Patrick Keiller’s London

In my recent tutorial I commented that I found Keiller’s Robinson in Ruins a hard watch. My tutor suggested that his ‘London’ (1994) was a more interesting one to watch. This I did on the BFI viewer.

An interview with Keiller and further information about the film is on the BFI’s website: https://www2.bfi.org.uk/news-opinion/news-bfi/interviews/patrick-keiller-london-robinson-trilogy.

There is a melancholy in the work that carries from the sentiments in the narrative to the backing music. To me the atmosphere centres around difficulty in determining the identity of London – at one point Keiller suggests that it is absent. Perhaps the reason for a sense of absence is that there are many voices clamouring to state its identity and meaning, undermining any singular sense of identity. As clever and insightful as the narrative is, I found 1 hour 40 minutes of melancholy hard to digest.

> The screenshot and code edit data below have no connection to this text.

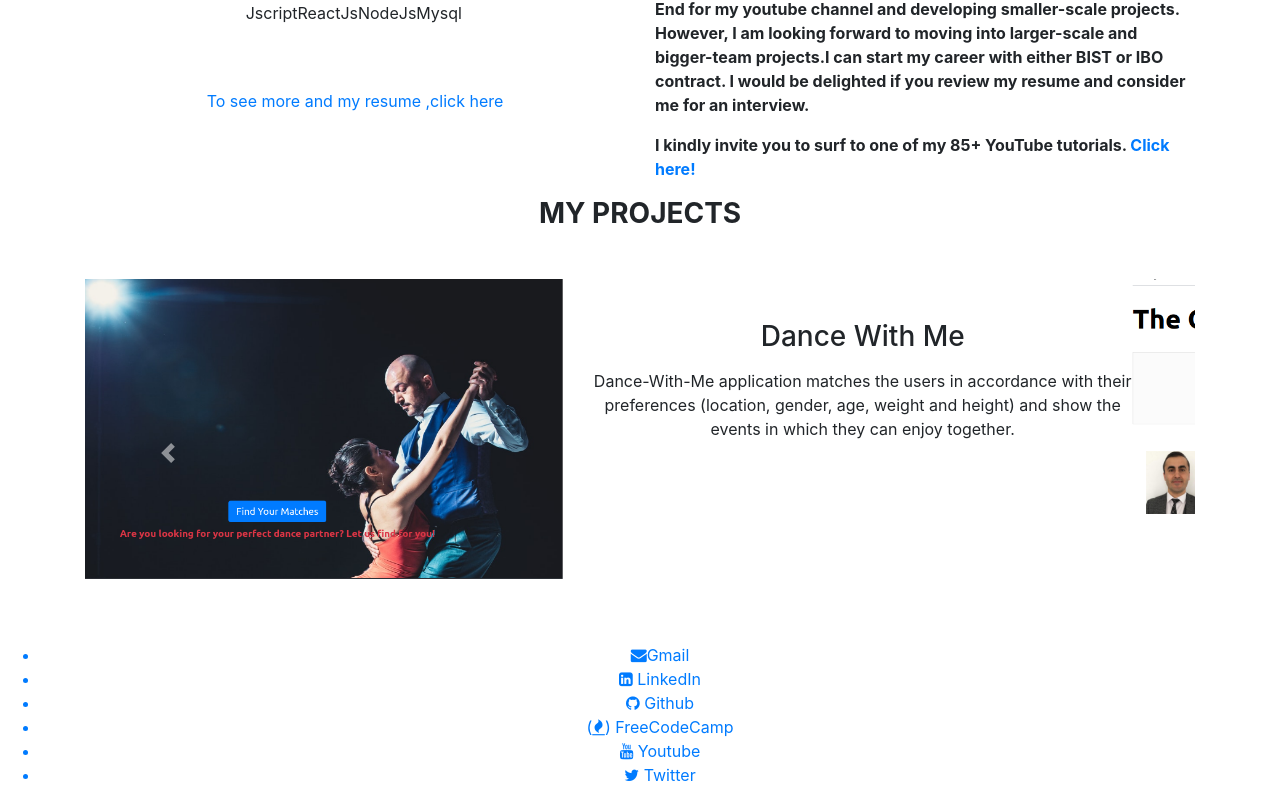
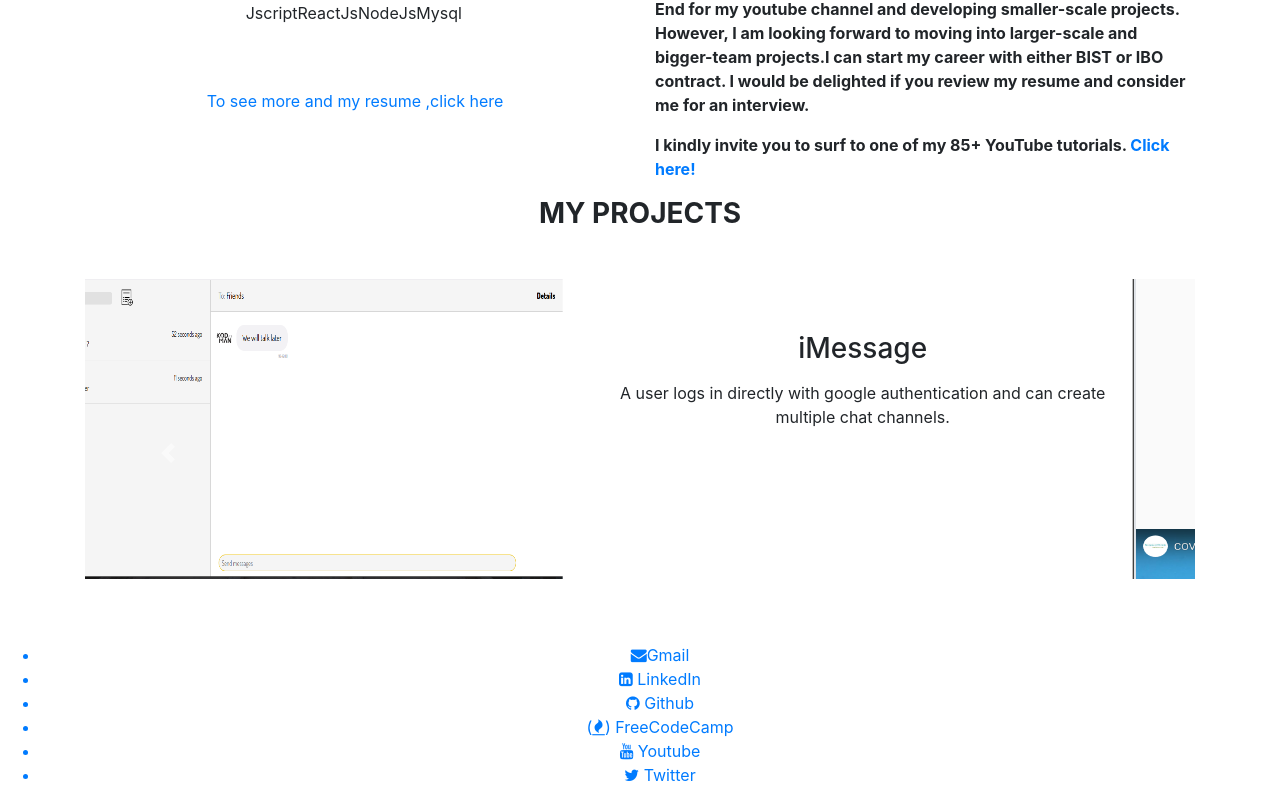
Before and after one commit to u-uysal/Ufuk-s-Portfolio, a Next.js app: page / in a window 1280 px wide. Shown: the part 516-1319 px from the top of the page. Built offline with nearby package versions, Linux system fonts and the light colour scheme.

Commit message:
add iMessage project

```diff
--- a/components/projectsInfo.js
+++ b/components/projectsInfo.js
@@ -1,6 +1,39 @@
 const projectsInfo = [
   {
     id: 1,
+    src: "/imessage.png",
+    alt: "Imessage app",
+    projectName: "iMessage",
+    sourceCodeLink: "https://github.com/u-uysal/iMessage",
+    liveModeLink: "https://imessage-2dcd5.web.app/",
+    intro:
+      "A user logs in directly with google authentication and can create multiple chat channels.",
+  },
+
+  {
+    id: 2,
+    src: "/covid.png",
+    alt: "Covid-19",
+    projectName: "Covid Tracker App",
+    sourceCodeLink: "https://github.com/u-uysal/covid-tracker-app",
+    liveModeLink: "https://u-uysal.github.io/covid-tracker-app/",
+    intro:
+      "The main purpose of this project is to provide accurate information to those who want to get information about Covid -19.",
+  },
+
+  {
+    id: 3,
+    src: "/messenger.png",
+    alt: "Messenger App",
+    projectName: "Messenger App",
+    sourceCodeLink: "https://github.com/u-uysal/messenger-clone",
+    liveModeLink: "https://messenger-clone-ab55f.web.app/",
+    intro:
+      "Thanks to this application, the user can chat with the person whoever they want, even if they are online later, they can review the messages again, as the previous messages are saved in the database, and delete the messages they do not want.",
+  },
+
+  {
+    id: 4,
     src: "/dance.png",
     alt: "A couple are dancing",
     projectName: "Dance With Me",
@@ -10,56 +43,19 @@
       "Dance-With-Me application matches the users in accordance with their preferences (location, gender, age, weight and height) and show the events in which they can enjoy together.",
   },
   {
-    id: 2,
-    src: "/cards.png",
-    alt: "Github interface",
-    projectName: "Github Cards App",
-    sourceCodeLink: "https://github.com/u-uysal/github-card-app",
-    liveModeLink: "https://u-uysal.github.io/github-card-app/",
+    id: 5,
+    src: "/bookmark.png",
+    alt: "Bookmark",
+    projectName: "Bookmarks App",
+    sourceCodeLink: "https://github.com/u-uysal/Bookmark.git",
+    liveModeLink: "https://bookmark-six.vercel.app/",
     intro:
-      "Github cards app finds GitHub user according to user name by using Github API",
+      "Bookmark all links you encounter while surfing the web and read whenever you want",
   },
-  {
-    id: 3,
-    src: "/form.png",
-    alt: "Sign up form",
-    projectName: "React Form Validation",
-    sourceCodeLink: "https://github.com/u-uysal/Form-Validation",
-    liveModeLink: "https://u-uysal.github.io/Form-Validation/index.html",
-    intro:
-      "React Form Validation is an app that user inputs own information for a random application",
-  },
-  {
-    id: 4,
-    src: "/todo.png",
-    alt: "To do list",
-    projectName: "React Todo List",
-    sourceCodeLink: "https://github.com/u-uysal/TodoList",
-    liveModeLink: "https://u-uysal.github.io/TodoList/",
-    intro:
-      "By using this app, you can add work to do , update this works and delete after completion",
-  },
-  {
-    id: 5,
-    src: "/four-card.png",
-    alt: "Four Card Application",
-    projectName: "Four Cards Challenge",
-    sourceCodeLink: "https://github.com/u-uysal/four-card",
-    liveModeLink: "https://u-uysal.github.io/four-card/",
-    intro: "Four Card Challenge is built by using HTML5-CSS3 ",
-  },
+
+
   {
     id: 6,
-    src: "/covid.png",
-    alt: "Covid-19",
-    projectName: "Covid Tracker App",
-    sourceCodeLink: "https://github.com/u-uysal/covid-tracker-app",
-    liveModeLink: "https://u-uysal.github.io/covid-tracker-app/",
-    intro:
-      "The main purpose of this project is to provide accurate information to those who want to get information about Covid -19.",
-  },
-  {
-    id: 7,
     src: "/quote.png",
     alt: "Quotes",
     projectName: "Quote Generator App",
@@ -68,26 +64,8 @@
     intro:
       "By using Quteos API, You can see nice quotes from famous persons and share your twitter",
   },
-  {
-    id: 8,
-    src: "/bookmark.png",
-    alt: "Bookmark",
-    projectName: "Bookmarks App",
-    sourceCodeLink: "https://github.com/u-uysal/Bookmark.git",
-    liveModeLink: "https://bookmark-six.vercel.app/",
-    intro:
-      "Bookmark all links you encounter while surfing the web and read whenever you want",
-  },
-  {
-    id: 9,
-    src: "/messenger.png",
-    alt: "Messenger App",
-    projectName: "Messenger App",
-    sourceCodeLink: "https://github.com/u-uysal/messenger-clone",
-    liveModeLink: "https://messenger-clone-ab55f.web.app/",
-    intro:
-      "Thanks to this application, the user can chat with the person whoever they want, even if they are online later, they can review the messages again, as the previous messages are saved in the database, and delete the messages they do not want.",
-  },
+
+
 ];
 
 export default projectsInfo;
```
Also changed, not shown: public/imessage.png (added).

I my own work, I’m thinking more about the sound as the images are now settled. I listened carefully to how the narrative was layered with the background sound, relative volumes play a part in the separation but the volume differences are not as pronounced as I’d expected. Separation in the stereo space is also important. On occasions it seems that additional ambient sound is added to reference a subject in the image – however, this is not done with a frequency that allow predictability. The ambient sound features throughout the film and is more present than in my own work; I’d already been thinking that there didn’t seem to be quite enough sound in the latest edit (v3).

I’ve learned more about effective use of ambient sound alongside narrative by watching this film.